Cohen's scholarship goes a long way to demonstrate why Schiff deserves more than a "little interest" and an even longer way proving that he deserves far better than to be portrayed as an eccentric Jewish multi-millionaire. But before we address what made him effective on behalf of American Jews, a summary account of the business and philanthropic successes that put him in a position to exercise influence at the highest levels of American government and the Jewish community may be useful.
Schiff emigrated to New York from Frankfurt-am-Main at the age of 18, in 1865. Naturalized in 1870, he had quickly socialized with Our Crowd and began working for the investment banking firm of Kuhn, Loeb, on January 1, 1875. He rose rapidly in the company (marrying Loeb's daughter, Therese, helped), but his partners were not initially persuaded by his confidence that railroads, especially those west of the Mississippi, could offer investors the figurative road to riches. As it developed, he made himself, his partners, and Kuhn, Loeb, investors rich beyond their dreams. By 1901, the firm was second only to the House of Morgan in the amounts of financing it could provide railways. Schiff's personal fortune was estimated at between $50 million and $100 million.
His triumphs brought him to the attention of non-Jewish businessmen, and he was asked to serve on the boards of National City Bank and the Equitable Life Assurance Co., as well as boards of other prestigious corporations. Schiff believed that he had fully earned such adulation. He had built his business on shrewd assessments of trends and by selling (in his words) "more good securities and fewer bad ones than any other banking house." This was true but does not negate the fact that he also engaged in transactions that might not be illegal but were not cause for jubilation either, thanks to his sometimes ambivalent ethics. Like his friend, John D. Rockefeller, he rejected the idea of government regulation and like his peer, Andrew Carnegie, he lamented that "it is human nature to...[try to] get something for nothing, or for little, than to pay its proper value." He joined the chorus complaining that businessmen were caught between harassment by government on one hand and pressure by labor on the other. Put another way, he was a member of Big Business's Our Crowd as well as of New York German Jewry's Our Crowd.

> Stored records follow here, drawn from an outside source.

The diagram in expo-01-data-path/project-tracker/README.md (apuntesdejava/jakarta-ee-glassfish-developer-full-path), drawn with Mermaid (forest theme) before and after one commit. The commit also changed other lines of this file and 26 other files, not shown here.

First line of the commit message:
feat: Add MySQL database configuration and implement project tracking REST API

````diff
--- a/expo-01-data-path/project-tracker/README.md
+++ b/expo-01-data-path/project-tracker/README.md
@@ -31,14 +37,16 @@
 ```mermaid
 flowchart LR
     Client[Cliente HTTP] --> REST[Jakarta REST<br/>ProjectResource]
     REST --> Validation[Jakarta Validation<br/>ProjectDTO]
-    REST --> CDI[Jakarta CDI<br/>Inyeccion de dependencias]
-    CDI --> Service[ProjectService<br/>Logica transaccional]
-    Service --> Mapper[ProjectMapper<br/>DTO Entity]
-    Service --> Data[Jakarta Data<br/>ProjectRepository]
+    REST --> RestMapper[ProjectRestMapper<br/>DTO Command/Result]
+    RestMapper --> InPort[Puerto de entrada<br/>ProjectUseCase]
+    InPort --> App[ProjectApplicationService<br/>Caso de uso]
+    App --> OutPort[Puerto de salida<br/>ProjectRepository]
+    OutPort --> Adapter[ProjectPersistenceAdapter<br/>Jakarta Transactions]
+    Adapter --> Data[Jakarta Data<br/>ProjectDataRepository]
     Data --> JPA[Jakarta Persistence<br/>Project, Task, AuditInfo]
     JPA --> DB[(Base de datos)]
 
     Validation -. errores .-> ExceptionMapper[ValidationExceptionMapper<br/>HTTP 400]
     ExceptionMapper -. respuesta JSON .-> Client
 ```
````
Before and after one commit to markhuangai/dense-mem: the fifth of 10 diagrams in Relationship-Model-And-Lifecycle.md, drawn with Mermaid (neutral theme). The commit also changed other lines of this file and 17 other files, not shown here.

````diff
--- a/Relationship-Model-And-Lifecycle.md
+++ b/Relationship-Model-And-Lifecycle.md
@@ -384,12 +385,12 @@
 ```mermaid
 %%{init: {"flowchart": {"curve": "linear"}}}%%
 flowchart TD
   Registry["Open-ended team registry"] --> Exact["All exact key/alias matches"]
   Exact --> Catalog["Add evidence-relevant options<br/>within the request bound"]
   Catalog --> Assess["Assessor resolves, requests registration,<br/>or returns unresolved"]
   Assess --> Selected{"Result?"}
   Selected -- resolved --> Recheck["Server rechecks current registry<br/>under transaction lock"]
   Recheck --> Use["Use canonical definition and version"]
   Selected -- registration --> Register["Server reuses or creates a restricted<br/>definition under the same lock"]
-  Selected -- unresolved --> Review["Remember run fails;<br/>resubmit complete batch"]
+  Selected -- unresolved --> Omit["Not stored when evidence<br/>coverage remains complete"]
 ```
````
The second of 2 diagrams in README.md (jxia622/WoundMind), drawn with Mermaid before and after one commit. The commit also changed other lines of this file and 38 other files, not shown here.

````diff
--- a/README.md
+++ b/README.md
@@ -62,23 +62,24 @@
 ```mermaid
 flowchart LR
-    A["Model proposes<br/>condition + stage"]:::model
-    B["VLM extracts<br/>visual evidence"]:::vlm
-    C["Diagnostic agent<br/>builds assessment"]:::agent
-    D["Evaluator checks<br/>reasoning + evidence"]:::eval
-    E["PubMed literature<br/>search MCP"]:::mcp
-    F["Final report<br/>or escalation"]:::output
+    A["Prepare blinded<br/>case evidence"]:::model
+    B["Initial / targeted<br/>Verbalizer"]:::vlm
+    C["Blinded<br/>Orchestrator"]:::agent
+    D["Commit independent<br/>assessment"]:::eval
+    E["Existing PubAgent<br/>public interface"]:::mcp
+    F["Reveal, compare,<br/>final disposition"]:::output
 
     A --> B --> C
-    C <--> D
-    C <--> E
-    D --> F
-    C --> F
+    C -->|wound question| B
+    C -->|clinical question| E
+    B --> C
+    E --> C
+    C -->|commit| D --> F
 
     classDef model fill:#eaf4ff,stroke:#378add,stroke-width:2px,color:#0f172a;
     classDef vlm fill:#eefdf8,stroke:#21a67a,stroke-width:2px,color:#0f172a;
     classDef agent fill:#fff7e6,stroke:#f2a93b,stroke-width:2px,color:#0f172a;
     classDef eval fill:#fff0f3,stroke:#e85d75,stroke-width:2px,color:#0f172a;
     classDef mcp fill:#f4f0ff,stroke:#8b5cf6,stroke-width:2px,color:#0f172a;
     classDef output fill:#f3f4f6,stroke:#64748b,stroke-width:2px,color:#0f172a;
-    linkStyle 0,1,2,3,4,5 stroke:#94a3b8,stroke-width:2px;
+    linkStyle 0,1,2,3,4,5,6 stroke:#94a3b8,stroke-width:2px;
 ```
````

Cohen reports that "perhaps the earliest notice of the man by the press, in the Jewish Times of 1871, is a report of his contribution to Mount Sinai Hospital." During the 1870s, other periodicals noted his contributions to the Hebrew Benevolent and Orphan Asylum, the United Hebrew Charities, the YMHA, and the Hebrew Free School Association. Of all his causes, the Montefiore Home, created to care for Jewish incurables suffering from cancer, tuberculosis, syphilis, drug addiction, and mental afflictions, was his favorite. He willingly served as the institution's financial angel, and on Sundays he visited wards, greeting patients by name and asking each about their condition. One Montefiore board meeting was scheduled for a night on which a blizzard began. Schiff and Lyman Bloomingdale were the only trustees to attend. Next morning, Schiff angrily wrote non-attendees to ask why they had not been present.
It was in these same years that Russia's government encouraged as many pogroms as possible to distract attention from its gross incompetence. In fear for their lives, some 200,000 Jews left Russia for the United States in the 1880s; in the 1890s, an additional 300,000 emigrated to New York. After the ghastly slaughter in Kishinev, in 1904, which inspired countless other massacres, some 1.5 million Jews left for America.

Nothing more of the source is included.